=== Section Start ===

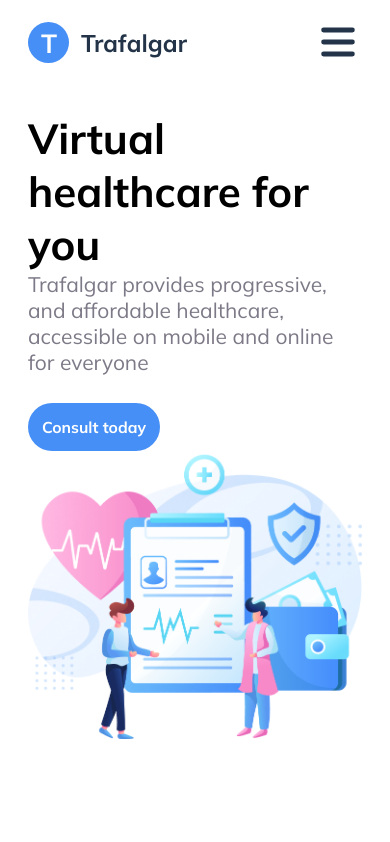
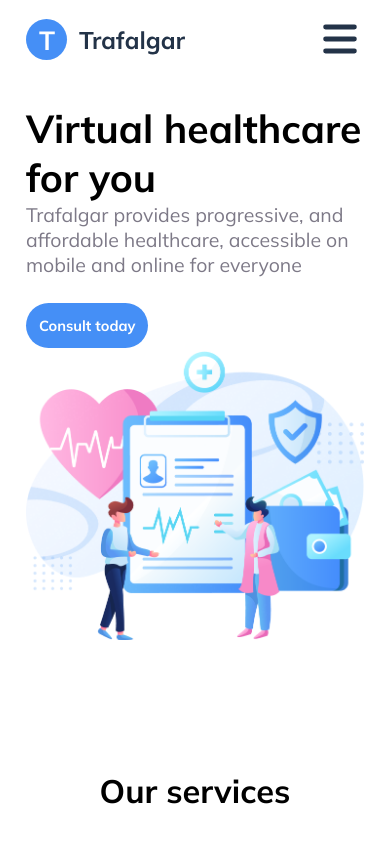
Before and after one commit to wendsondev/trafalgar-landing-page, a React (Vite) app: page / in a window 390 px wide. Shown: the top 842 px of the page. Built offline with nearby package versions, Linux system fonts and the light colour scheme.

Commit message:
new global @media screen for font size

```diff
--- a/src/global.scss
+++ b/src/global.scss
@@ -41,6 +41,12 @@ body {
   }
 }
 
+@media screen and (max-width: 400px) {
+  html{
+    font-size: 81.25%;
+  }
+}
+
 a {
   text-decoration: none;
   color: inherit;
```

=== Section End ===

- [Exercise description]: Reproduce the whole listing above word for word, dropping each image.

- [Solved exercise]:
Before and after one commit to wendsondev/trafalgar-landing-page, a React (Vite) app: page / in a window 390 px wide. Shown: the top 842 px of the page. Built offline with nearby package versions, Linux system fonts and the light colour scheme.

Commit message:
new global @media screen for font size

```diff
--- a/src/global.scss
+++ b/src/global.scss
@@ -41,6 +41,12 @@ body {
   }
 }
 
+@media screen and (max-width: 400px) {
+  html{
+    font-size: 81.25%;
+  }
+}
+
 a {
   text-decoration: none;
   color: inherit;
```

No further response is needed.